* [Work required]:
Because only the text is wanted, repeat the records below exactly and omit the pictures.

* [Stored items]:
================

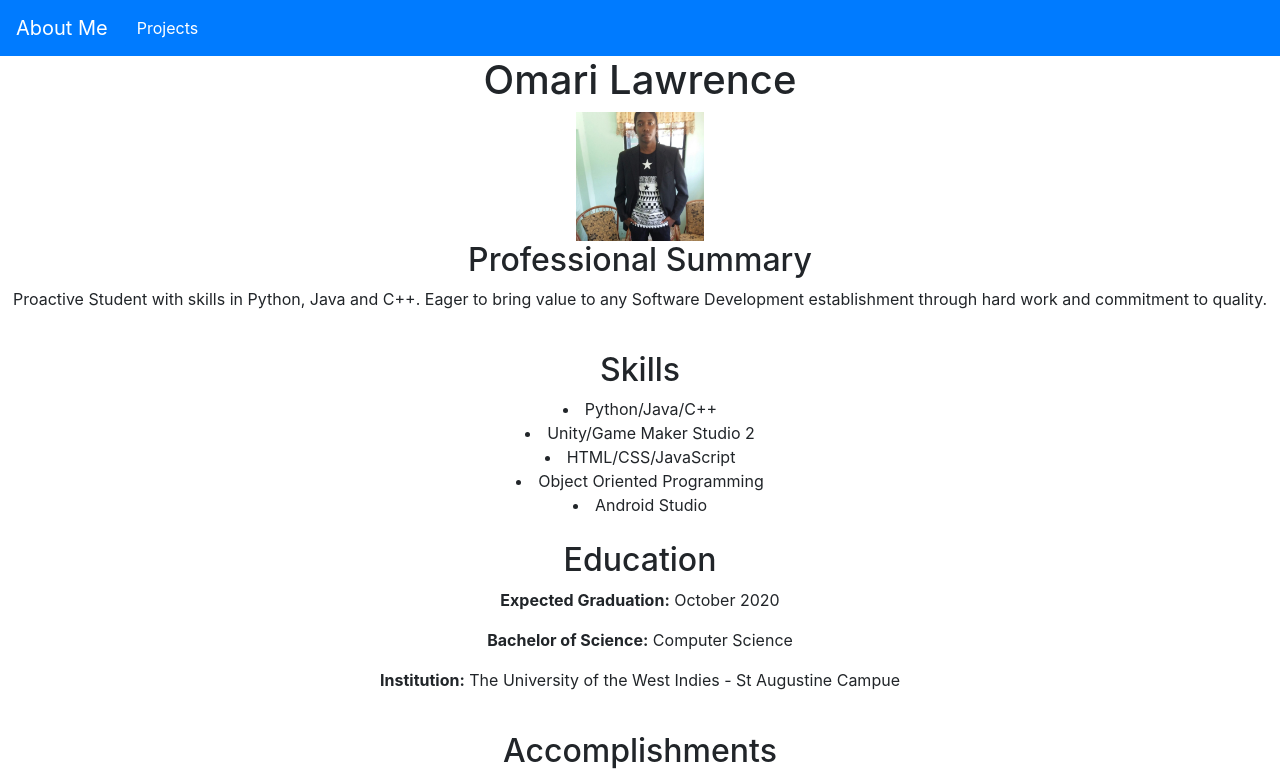
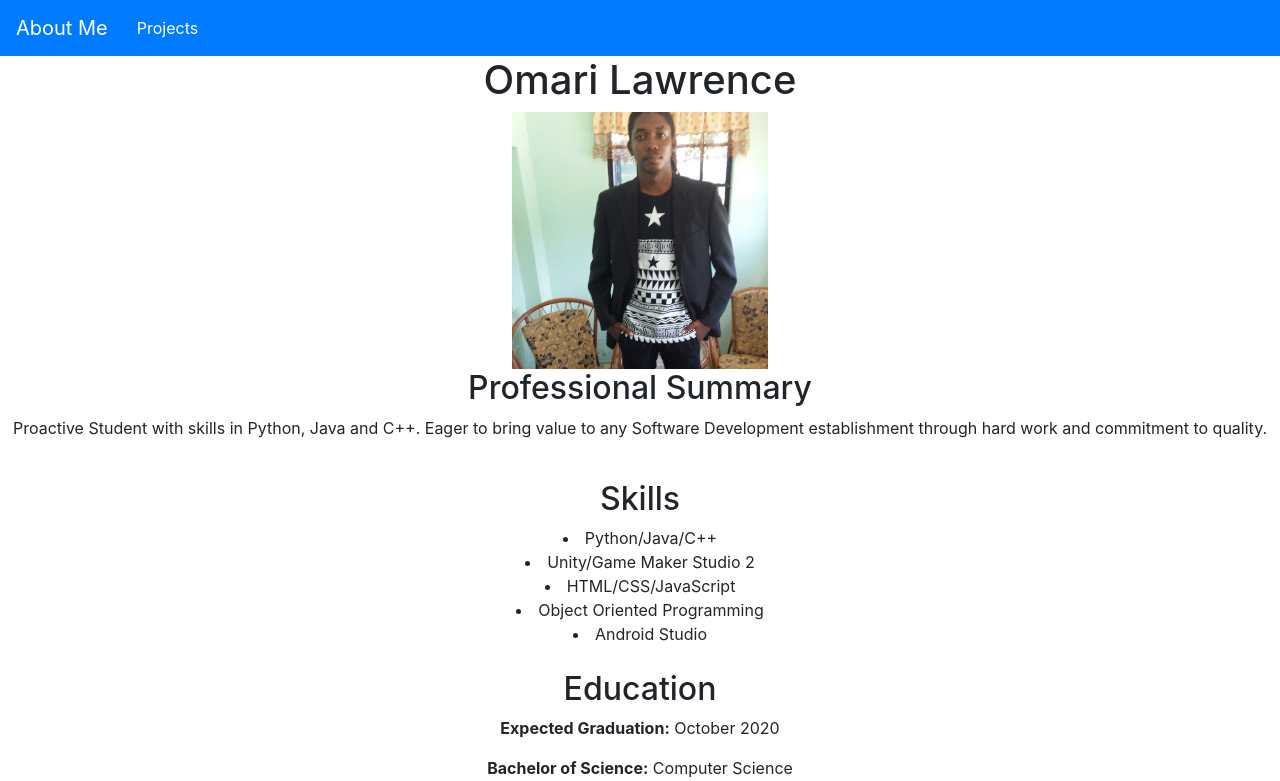
Before and after one commit to OmariLawrence/OmariLawrence.github.io, a React (Create React App) app: page / in a window 1280 px wide. Shown: the top 781 px of the page. Built offline with nearby package versions, Linux system fonts and the light colour scheme.

Commit message:
adjust picture size

```diff
--- /dev/null
+++ b/src/Components/AboutMe.css
@@ -0,0 +1,4 @@
+#pic{
+    width: 20%;
+    height: 20%;
+}
--- a/src/Components/AboutMe.js
+++ b/src/Components/AboutMe.js
@@ -1,5 +1,6 @@
 import React, { Component } from 'react'
 import omari from './pictures/picture.jpg'
+import './AboutMe.css'
 
 export class AboutMe extends Component {
    constructor(props) {
@@ -33,7 +34,7 @@ export class AboutMe extends Component {
         return (
             <div>
             <h1>Omari Lawrence</h1>
-            <img src={omari} alt="omari" height="10%" width="10%"/>
+            <img src={omari} alt="omari" id="pic"/>
             <br/>
             <h2>Professional Summary</h2>
             <p>Proactive Student with skills in Python, Java and C++.
```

================

* [Solution to the exercise]:
Before and after one commit to OmariLawrence/OmariLawrence.github.io, a React (Create React App) app: page / in a window 1280 px wide. Shown: the top 781 px of the page. Built offline with nearby package versions, Linux system fonts and the light colour scheme.

Commit message:
adjust picture size

```diff
--- /dev/null
+++ b/src/Components/AboutMe.css
@@ -0,0 +1,4 @@
+#pic{
+    width: 20%;
+    height: 20%;
+}
--- a/src/Components/AboutMe.js
+++ b/src/Components/AboutMe.js
@@ -1,5 +1,6 @@
 import React, { Component } from 'react'
 import omari from './pictures/picture.jpg'
+import './AboutMe.css'
 
 export class AboutMe extends Component {
    constructor(props) {
@@ -33,7 +34,7 @@ export class AboutMe extends Component {
         return (
             <div>
             <h1>Omari Lawrence</h1>
-            <img src={omari} alt="omari" height="10%" width="10%"/>
+            <img src={omari} alt="omari" id="pic"/>
             <br/>
             <h2>Professional Summary</h2>
             <p>Proactive Student with skills in Python, Java and C++.
```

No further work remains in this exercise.